> What is required
Where does the string "filter" occur in the entries below? Copy every line where it does.

(User interface change data)
::::
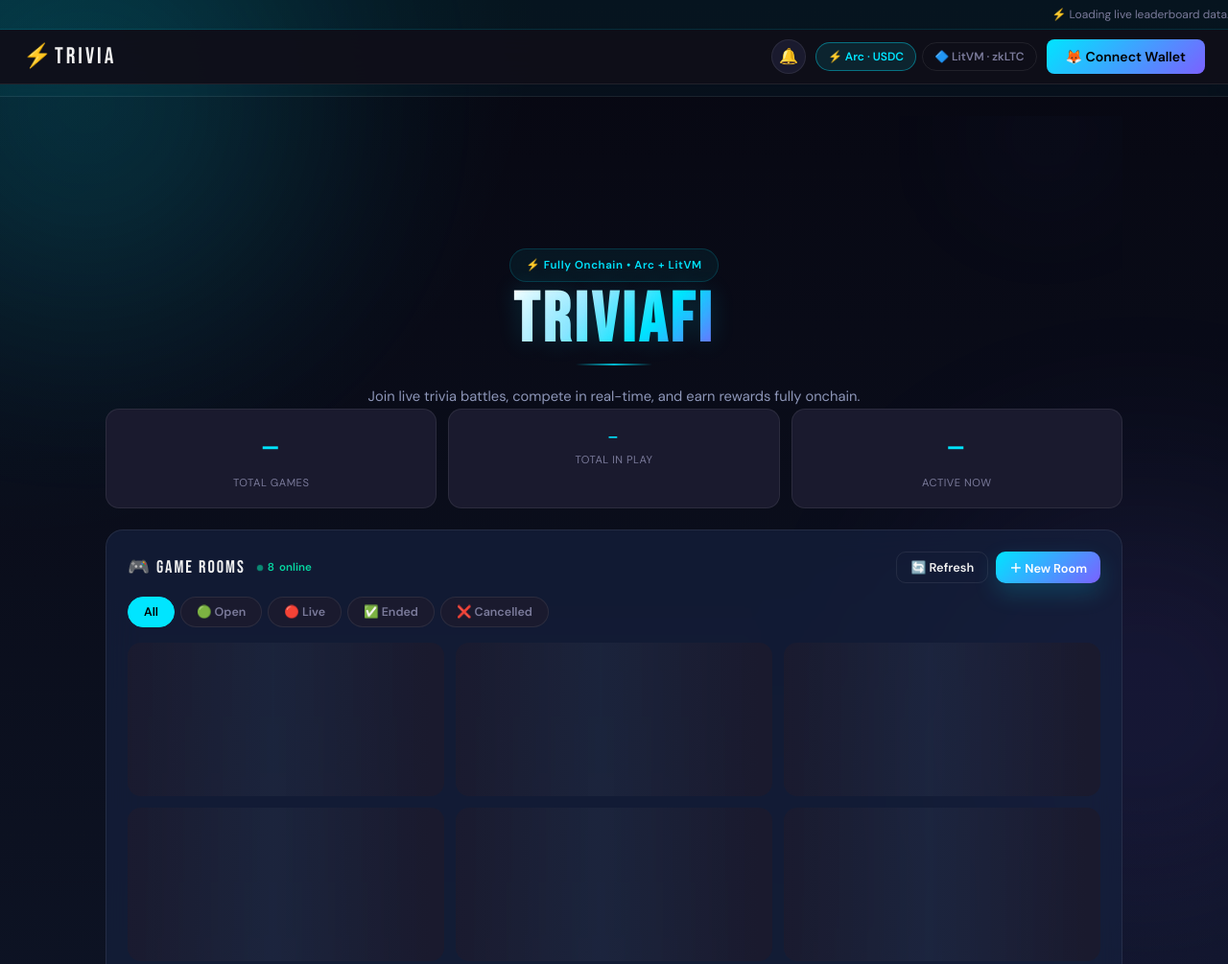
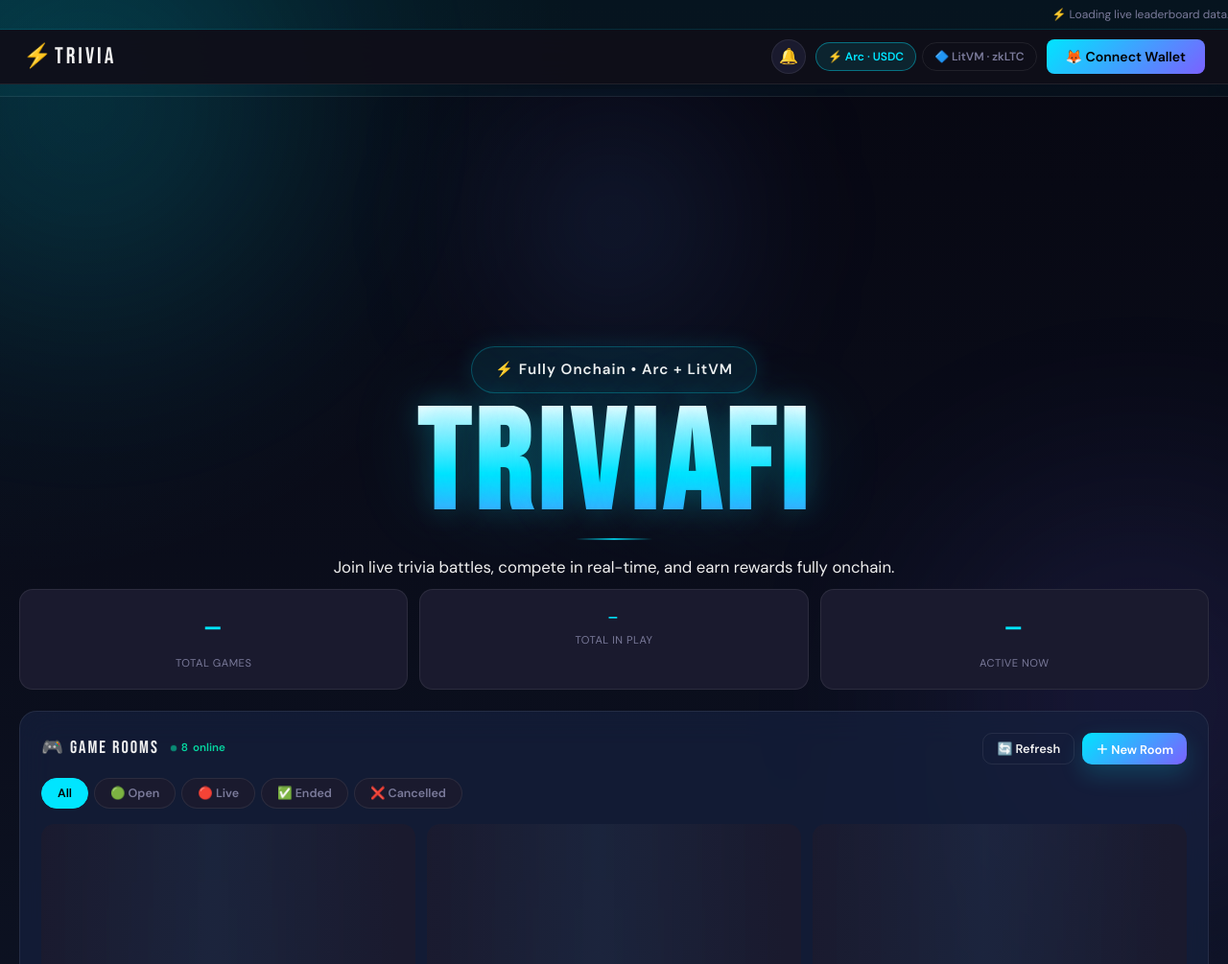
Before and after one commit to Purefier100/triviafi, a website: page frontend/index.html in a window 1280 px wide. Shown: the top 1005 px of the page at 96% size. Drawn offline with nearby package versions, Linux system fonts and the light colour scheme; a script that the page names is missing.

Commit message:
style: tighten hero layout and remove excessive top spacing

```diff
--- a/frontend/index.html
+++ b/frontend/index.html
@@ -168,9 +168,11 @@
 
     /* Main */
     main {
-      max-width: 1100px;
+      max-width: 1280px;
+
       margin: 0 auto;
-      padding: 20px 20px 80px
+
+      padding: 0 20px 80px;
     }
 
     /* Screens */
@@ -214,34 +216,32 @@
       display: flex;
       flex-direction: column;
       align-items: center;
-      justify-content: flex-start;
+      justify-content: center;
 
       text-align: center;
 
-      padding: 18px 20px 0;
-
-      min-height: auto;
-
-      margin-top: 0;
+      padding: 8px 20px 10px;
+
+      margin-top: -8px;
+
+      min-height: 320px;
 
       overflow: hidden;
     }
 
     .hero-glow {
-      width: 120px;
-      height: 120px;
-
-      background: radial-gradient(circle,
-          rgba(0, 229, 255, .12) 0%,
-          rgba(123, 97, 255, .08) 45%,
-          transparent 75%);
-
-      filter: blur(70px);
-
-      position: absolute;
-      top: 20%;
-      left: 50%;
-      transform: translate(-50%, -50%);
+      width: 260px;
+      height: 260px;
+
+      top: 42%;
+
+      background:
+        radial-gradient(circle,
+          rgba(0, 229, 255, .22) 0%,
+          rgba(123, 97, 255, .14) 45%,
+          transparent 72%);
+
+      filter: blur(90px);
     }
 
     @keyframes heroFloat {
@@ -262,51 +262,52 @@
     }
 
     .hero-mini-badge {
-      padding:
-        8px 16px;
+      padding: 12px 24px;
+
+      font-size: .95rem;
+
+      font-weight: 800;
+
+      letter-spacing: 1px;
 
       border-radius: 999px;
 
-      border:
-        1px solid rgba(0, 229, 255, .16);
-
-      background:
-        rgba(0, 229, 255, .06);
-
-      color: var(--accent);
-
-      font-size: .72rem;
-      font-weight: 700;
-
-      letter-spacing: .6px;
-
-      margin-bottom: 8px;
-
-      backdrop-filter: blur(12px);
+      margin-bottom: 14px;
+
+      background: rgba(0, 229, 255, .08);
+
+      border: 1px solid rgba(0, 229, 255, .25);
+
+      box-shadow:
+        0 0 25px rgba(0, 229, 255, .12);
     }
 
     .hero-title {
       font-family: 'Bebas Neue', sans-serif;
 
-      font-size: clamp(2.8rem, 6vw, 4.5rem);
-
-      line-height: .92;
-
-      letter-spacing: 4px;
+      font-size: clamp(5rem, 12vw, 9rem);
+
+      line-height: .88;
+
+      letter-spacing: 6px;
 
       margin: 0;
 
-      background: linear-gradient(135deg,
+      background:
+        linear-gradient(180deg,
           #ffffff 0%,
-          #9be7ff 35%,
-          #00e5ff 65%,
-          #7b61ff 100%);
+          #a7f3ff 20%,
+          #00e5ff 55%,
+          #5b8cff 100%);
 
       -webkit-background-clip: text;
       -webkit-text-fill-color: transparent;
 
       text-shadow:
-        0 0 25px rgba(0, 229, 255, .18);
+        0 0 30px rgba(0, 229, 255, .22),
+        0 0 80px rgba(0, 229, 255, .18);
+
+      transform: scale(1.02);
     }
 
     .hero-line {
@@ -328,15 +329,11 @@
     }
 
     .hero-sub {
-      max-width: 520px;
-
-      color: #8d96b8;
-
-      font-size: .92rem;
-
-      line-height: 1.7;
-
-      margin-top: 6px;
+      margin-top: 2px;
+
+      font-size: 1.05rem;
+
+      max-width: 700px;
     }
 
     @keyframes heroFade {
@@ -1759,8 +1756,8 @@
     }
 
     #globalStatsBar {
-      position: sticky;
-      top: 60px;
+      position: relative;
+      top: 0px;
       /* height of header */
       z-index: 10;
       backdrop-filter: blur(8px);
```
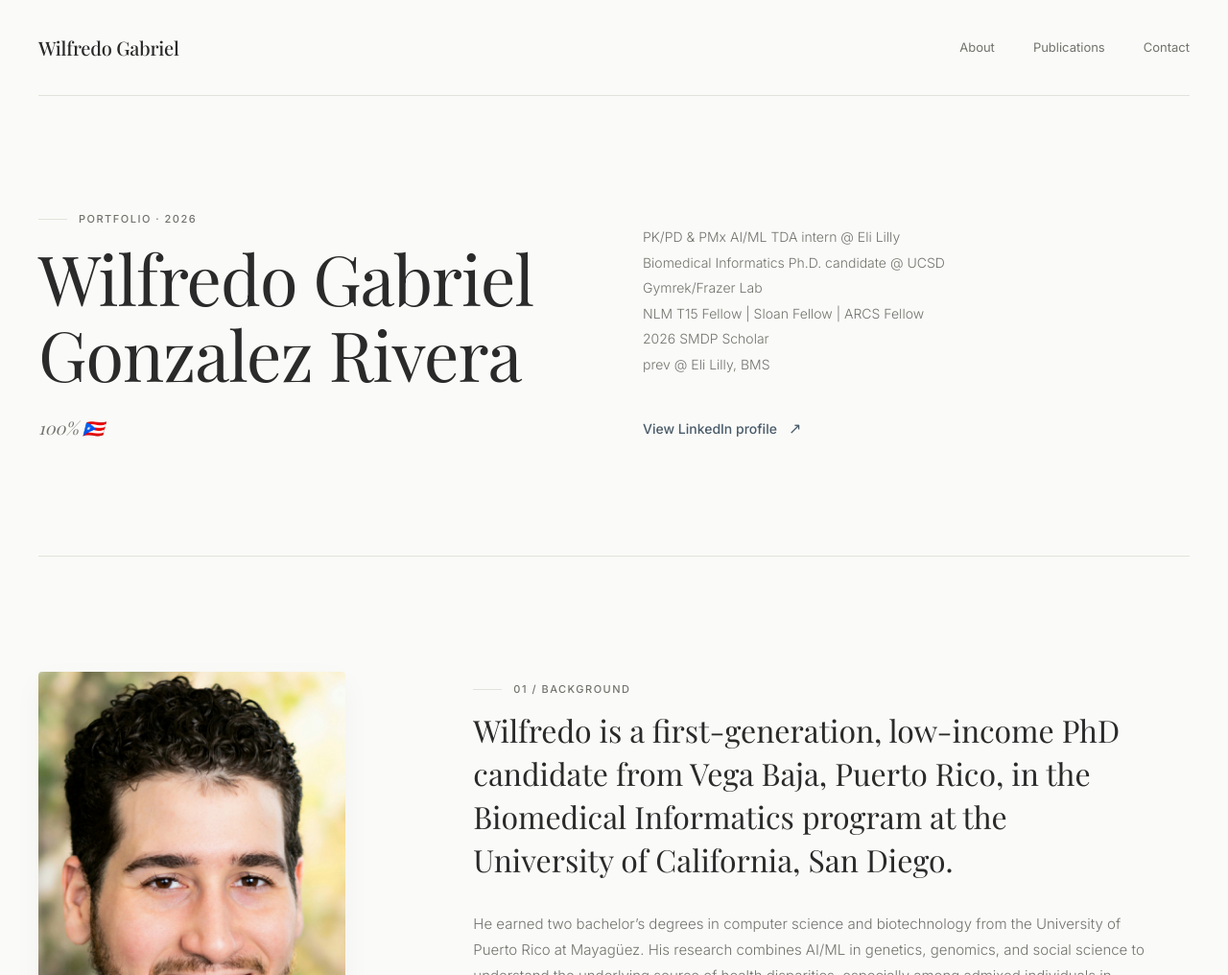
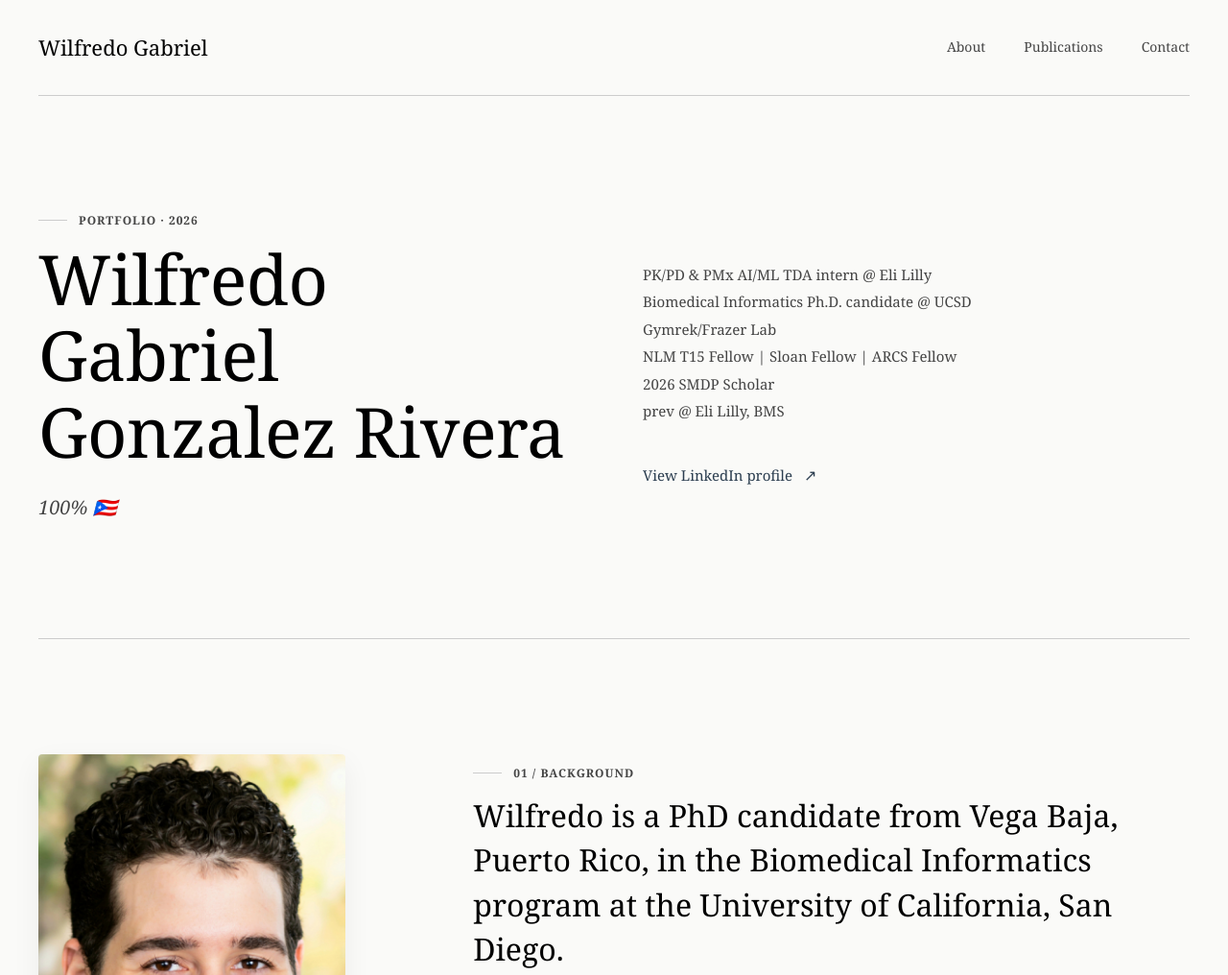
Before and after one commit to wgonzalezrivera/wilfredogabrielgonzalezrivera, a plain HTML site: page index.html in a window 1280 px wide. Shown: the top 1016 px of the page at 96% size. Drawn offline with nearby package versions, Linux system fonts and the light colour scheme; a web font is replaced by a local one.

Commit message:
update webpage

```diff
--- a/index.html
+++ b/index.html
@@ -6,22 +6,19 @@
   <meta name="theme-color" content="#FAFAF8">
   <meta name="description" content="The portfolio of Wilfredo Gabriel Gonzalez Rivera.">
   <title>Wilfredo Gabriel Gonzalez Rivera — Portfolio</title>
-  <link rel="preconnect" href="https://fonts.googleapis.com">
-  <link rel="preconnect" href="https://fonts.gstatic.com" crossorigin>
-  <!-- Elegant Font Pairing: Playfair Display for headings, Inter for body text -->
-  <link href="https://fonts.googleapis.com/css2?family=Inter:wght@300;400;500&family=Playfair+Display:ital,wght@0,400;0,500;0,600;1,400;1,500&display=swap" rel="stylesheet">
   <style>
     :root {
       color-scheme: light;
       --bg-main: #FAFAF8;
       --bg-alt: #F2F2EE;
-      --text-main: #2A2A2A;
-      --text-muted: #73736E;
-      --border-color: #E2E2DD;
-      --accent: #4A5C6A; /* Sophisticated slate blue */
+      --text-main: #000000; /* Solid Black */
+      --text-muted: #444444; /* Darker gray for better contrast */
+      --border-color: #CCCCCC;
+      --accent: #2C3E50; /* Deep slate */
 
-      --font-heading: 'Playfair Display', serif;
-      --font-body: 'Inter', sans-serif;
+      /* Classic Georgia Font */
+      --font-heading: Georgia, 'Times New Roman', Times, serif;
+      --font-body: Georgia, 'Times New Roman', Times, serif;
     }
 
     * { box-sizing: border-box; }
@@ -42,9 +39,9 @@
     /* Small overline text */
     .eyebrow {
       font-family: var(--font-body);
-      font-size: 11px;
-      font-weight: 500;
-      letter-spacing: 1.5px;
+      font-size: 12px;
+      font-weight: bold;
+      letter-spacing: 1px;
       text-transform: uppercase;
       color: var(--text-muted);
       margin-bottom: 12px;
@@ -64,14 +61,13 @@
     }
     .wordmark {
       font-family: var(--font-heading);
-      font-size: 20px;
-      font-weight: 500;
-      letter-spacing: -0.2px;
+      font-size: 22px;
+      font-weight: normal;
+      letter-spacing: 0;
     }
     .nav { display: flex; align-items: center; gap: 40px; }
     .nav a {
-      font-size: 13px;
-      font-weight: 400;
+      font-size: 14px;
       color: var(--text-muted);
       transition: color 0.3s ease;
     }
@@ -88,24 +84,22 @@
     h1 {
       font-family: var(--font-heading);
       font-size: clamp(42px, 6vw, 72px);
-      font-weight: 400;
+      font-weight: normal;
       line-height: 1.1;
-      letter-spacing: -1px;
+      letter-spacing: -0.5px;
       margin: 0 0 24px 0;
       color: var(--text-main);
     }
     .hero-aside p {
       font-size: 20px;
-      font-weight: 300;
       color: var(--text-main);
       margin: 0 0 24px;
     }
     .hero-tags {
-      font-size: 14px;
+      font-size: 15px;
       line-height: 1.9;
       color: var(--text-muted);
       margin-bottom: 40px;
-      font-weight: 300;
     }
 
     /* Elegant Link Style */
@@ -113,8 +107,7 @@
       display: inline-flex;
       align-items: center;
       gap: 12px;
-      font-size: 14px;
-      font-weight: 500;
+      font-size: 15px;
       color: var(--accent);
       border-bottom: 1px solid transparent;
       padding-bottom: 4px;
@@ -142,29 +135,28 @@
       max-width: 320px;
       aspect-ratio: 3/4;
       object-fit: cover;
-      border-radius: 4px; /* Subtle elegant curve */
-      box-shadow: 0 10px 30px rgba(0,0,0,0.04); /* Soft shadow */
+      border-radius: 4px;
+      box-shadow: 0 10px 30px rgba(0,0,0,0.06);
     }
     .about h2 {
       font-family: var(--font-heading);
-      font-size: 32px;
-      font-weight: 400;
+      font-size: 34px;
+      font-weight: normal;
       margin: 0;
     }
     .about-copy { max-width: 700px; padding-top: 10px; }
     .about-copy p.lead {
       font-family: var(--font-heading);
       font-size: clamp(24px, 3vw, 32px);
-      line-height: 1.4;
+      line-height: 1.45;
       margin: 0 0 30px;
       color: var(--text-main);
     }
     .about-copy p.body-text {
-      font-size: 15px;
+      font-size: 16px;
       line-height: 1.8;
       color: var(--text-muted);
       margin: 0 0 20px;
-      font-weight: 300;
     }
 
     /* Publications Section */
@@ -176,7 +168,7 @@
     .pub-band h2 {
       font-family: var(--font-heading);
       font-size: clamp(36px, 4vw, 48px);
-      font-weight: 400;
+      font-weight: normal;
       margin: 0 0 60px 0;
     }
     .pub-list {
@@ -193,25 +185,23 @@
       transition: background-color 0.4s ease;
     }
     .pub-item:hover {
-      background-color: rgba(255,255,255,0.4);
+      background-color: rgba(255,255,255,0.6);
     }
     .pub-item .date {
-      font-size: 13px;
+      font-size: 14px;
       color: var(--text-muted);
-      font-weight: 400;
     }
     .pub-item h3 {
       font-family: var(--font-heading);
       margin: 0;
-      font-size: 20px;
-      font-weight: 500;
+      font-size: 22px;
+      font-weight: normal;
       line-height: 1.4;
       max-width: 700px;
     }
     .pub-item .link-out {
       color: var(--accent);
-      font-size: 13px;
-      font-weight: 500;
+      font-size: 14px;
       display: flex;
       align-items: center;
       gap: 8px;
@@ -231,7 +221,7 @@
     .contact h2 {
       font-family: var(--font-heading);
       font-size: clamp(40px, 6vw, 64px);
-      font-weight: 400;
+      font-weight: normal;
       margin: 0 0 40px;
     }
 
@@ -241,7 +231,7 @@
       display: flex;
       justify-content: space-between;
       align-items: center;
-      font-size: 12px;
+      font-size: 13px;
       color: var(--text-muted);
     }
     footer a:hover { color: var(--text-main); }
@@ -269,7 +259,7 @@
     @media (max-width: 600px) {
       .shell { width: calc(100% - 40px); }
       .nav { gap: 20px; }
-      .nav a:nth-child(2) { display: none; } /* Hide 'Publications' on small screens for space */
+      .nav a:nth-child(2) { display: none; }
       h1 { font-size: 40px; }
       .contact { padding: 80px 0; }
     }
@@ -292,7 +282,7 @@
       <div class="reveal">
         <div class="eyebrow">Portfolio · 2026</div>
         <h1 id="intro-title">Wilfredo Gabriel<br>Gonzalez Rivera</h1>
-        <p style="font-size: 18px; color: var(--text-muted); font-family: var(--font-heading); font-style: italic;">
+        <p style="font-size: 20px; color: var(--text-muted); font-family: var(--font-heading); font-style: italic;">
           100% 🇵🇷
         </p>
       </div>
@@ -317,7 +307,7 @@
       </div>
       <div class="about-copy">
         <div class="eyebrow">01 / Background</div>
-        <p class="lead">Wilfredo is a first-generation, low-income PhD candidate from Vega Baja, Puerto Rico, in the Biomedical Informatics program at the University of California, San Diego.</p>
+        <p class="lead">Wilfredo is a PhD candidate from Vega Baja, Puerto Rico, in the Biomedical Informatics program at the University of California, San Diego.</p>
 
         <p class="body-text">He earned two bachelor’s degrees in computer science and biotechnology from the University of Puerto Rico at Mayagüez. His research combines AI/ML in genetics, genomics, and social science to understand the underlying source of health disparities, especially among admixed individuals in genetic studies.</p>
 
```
::::
> Exercise answer
-      filter: blur(70px);
+      filter: blur(90px);
-      backdrop-filter: blur(12px);
       backdrop-filter: blur(8px);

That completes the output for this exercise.